Programme for International Student Assessment (PISA) – The 2015 Report
Judging one country’s performance against another, blindly utilising information contained in a PISA report is unsafe since there are so many conflicting characteristics to consider. It is only really useful to compare a country’s previous performance and economic performance against the present report to identify if it has improved or declined and even then basing judgements on performance figures alone is unsafe. It is better to read the report taking guidance from the information to be found at: “https://fullfact.org/education/what-you-dont-find-out-about-englands-educational-performance-pisa-league-table”
With the foregoing in mind, the BBC headline grabbing report “http://www.bbc.co.uk/news/uk-scotland-scotland-politics-38207729” (as usual) seeks to pervert the truth, placing perceived blame for failings in the performances of 15 year old pupils, in its entirety on the SNP government. Par for the course, this is a blatant attempt to distort the truth, (yet again).
This is the truth:
In 2012 a major core academic subject study of 500,000 students aged 15, (conducted by the Organisation for Economic Co-operation and Development (OECD)) identified that the performance of British schoolchildren had failed to improve over the period 1997-2012 despite a multi-billion pound rise in education spending, (under the New Labour government) taking the spend on education above the world average.
The difference in performance was particularly significant when compared to pupils in the Far East, (China, Singapore, Hong Kong, South Korea and Japan) but in general terms teenagers in other developed countries of the world (Switzerland, the Netherlands, Finland, Poland, Germany, Estonia, Ireland, Canada, Australia and New Zealand) were also edging ahead of the UK.
The review ranked the UK 26th for maths, 23rd for reading and 21st for science. An overall performance markedly similar to previous years (but the first time ever that the UK had failed to make the top 20 in any subject.) Other countries had improved in the same period giving the effect that education in the UK was foundering. Within the UK, England, Scotland and Northern Ireland achieved broadly similar results but Wales lagged behind in all three disciplines.
In 2012 around £60K was invested in each child a figure only bettered by a few other nations. For comparison this was double the amount spent by the world leader, China, meaning that its performance would have been even better if it had invested the same amount of financial support as the UK.
Another major concern in the report drew attention to the much vaunted (by the Labour government) year-after-year rise in headline test results (between 1997 and 2010,) fuelling concern over “grade inflation” (dumbing down standards artificially improving results. The revelation further fuelled allegations that the £30 billion rise in spending, (under Labour) had been wasted casting a major shadow over the Labour government’s education record since it had failed to translate into improved standards.
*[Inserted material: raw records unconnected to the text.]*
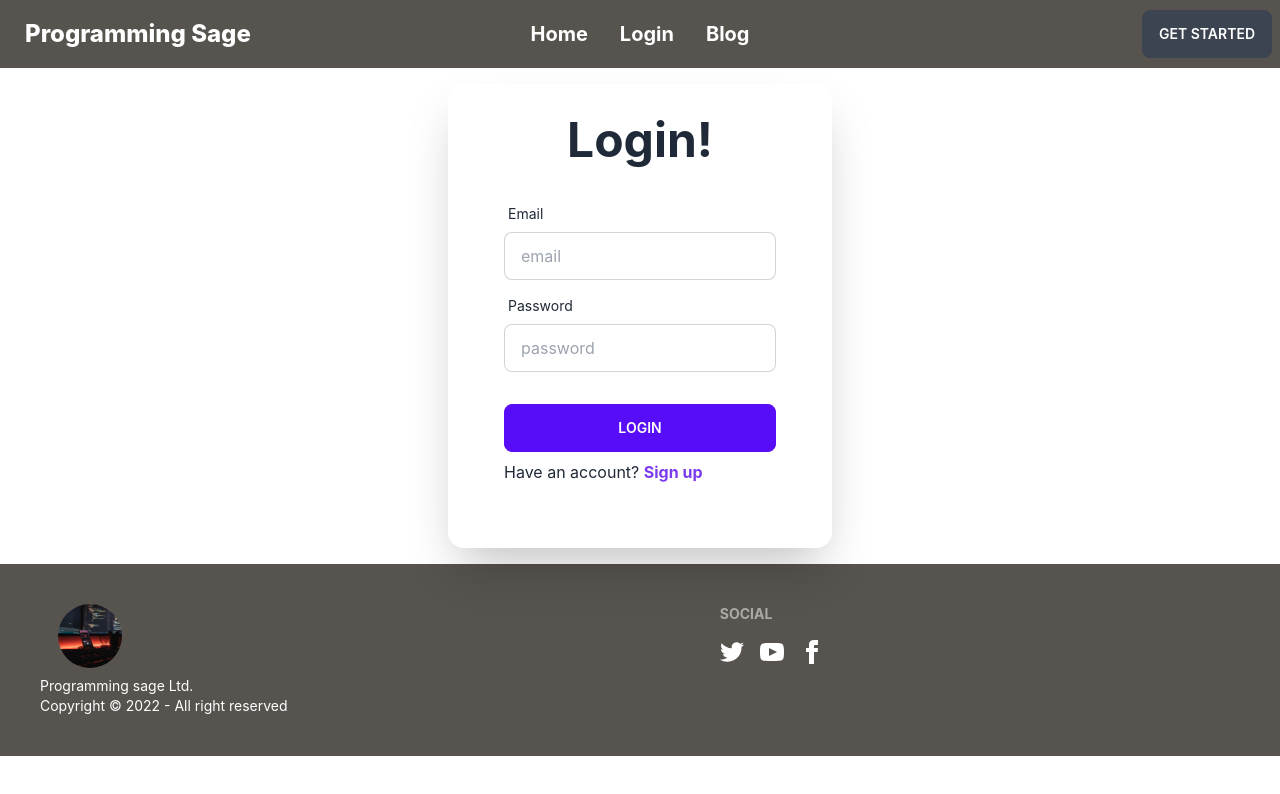
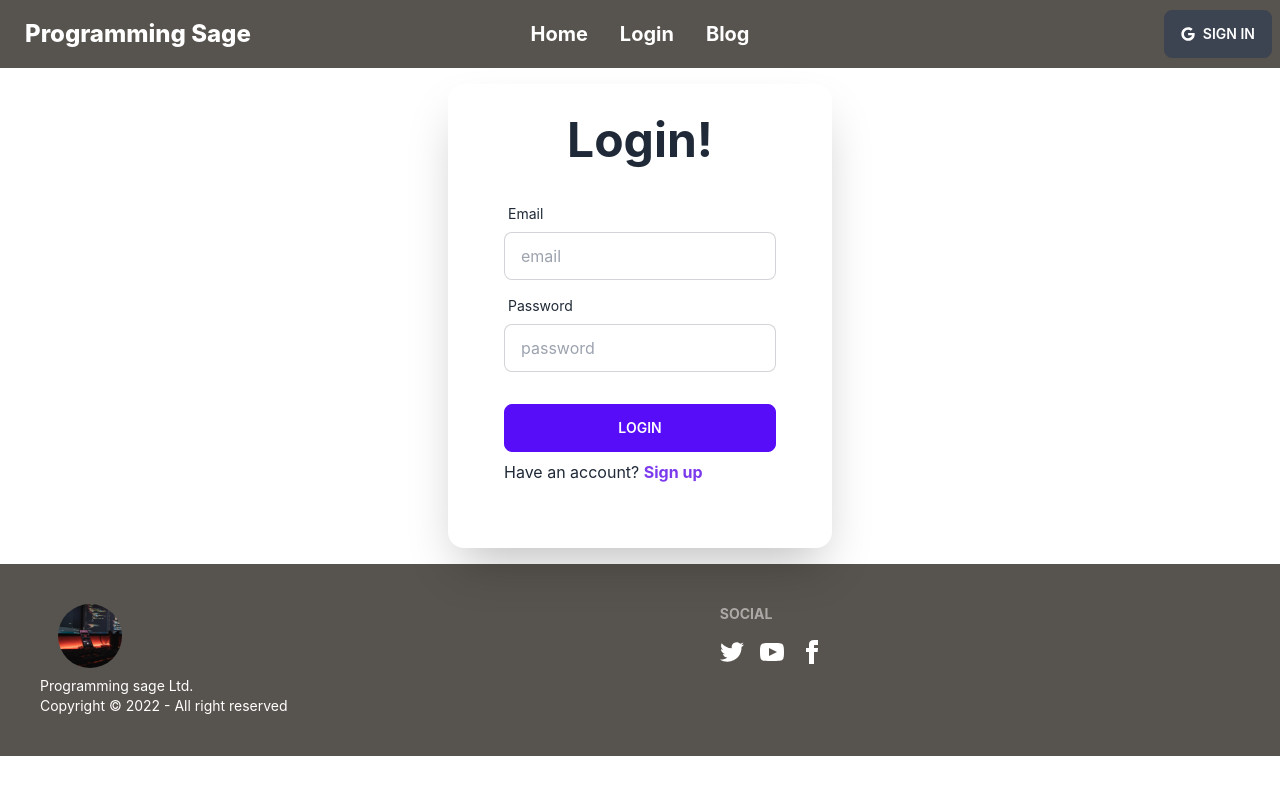
Before and after one commit to rhnchowdhury/Programming-Sage-client, a React (Create React App) app: page /login in a window 1280 px wide. Shown: the top 794 px of the page. Built offline with nearby package versions, Linux system fonts and the light colour scheme; no server answers.

Commit message:
social log in

```diff
--- a/src/Context/AuthProvider.js
+++ b/src/Context/AuthProvider.js
@@ -1,9 +1,10 @@
 import React, { createContext, useEffect, useState } from 'react';
 import app from '../firebase/Firebase.config';
-import { createUserWithEmailAndPassword, getAuth, onAuthStateChanged, signInWithEmailAndPassword, signOut } from 'firebase/auth';
+import { createUserWithEmailAndPassword, getAuth, GoogleAuthProvider, onAuthStateChanged, signInWithEmailAndPassword, signInWithPopup, signOut } from 'firebase/auth';
 
 export const AuthContext = createContext();
 const auth = getAuth(app);
+const googleProvider = new GoogleAuthProvider();
 
 const AuthProvider = ({ children }) => {
     const [user, setUser] = useState(null);
@@ -26,6 +27,12 @@ const AuthProvider = ({ children }) => {
         }
     }, []);
 
+    // Google sign in
+    const googleSignIn = () => {
+        setLoading(true);
+        return signInWithPopup(auth, googleProvider)
+    };
+
     // login
     const login = (email, password) => {
         setLoading(true);
@@ -37,7 +44,7 @@ const AuthProvider = ({ children }) => {
         return signOut(auth);
     };
 
-    const authInfo = { user, loading, createUser, login, logOut };
+    const authInfo = { user, loading, createUser, googleSignIn, login, logOut };
 
     return (
         <AuthContext.Provider value={authInfo}>
--- a/src/Shared/Header.js
+++ b/src/Shared/Header.js
@@ -1,9 +1,19 @@
 import React, { useContext } from 'react';
 import { Link } from 'react-router-dom';
 import { AuthContext } from '../Context/AuthProvider';
+import { FaGoogle } from "react-icons/fa";
 
 const Header = () => {
-    const { user, logOut } = useContext(AuthContext);
+    const { user, googleSignIn, logOut } = useContext(AuthContext);
+
+    const handleGoogleSignIn = () => {
+        googleSignIn()
+            .then(result => {
+                const googleUser = result.user;
+                console.log(googleUser)
+            })
+            .catch(err => console.log(err))
+    }
 
     const handleLogOut = () => {
         logOut()
@@ -46,8 +56,8 @@ const Header = () => {
                     {menuItems}
                 </ul>
             </div>
-            <div className="navbar-end">
-                <a href='#t' className="btn">Get started</a>
+            <div className="navbar-end mb-0">
+                <a href='#t' className="btn" onClick={handleGoogleSignIn}><FaGoogle></FaGoogle> <span className='ml-2'>Sign in</span></a>
             </div>
         </div>
 
```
The study recommended that:
* Much greater emphasis should be given to the selection and training of teachers, encouraging them to work together, prioritising investment in teacher quality, not classroom sizes.
* Teachers should be set clear targets and outcomes, coupled with autonomy in the classroom.
* The status of the teaching profession should be placed higher in society (mirroring that of the Police). Providing opportunity for recruitment and retention of a much higher quality of students.
* Whilst the need for reform was urgent it was crucial to take time, completing a wide ranging consultation of all interested parties and other nations before introducing any further changes to an already badly bruised service.
9 Year analysis:
2009 2012 2015 9 Yr Ave Mean Ave
Maths: 493 495 493 493 502
Reading: 495 500 500 498
Science: 515 516 512 514
Maths: 499 498 491 496 501
Reading: 500 506 493 500
Science: 513 514 497 508
Maths: 492 487 493 490 498
Reading: 499 498 497 498
Science: 511 507 500 506
Maths: 472 468 478 472 480
Reading: 476 480 477 478
Science: 496 491 485 491
Scotland was consistently the best performing home nation in Maths and Reading and second to England only in Science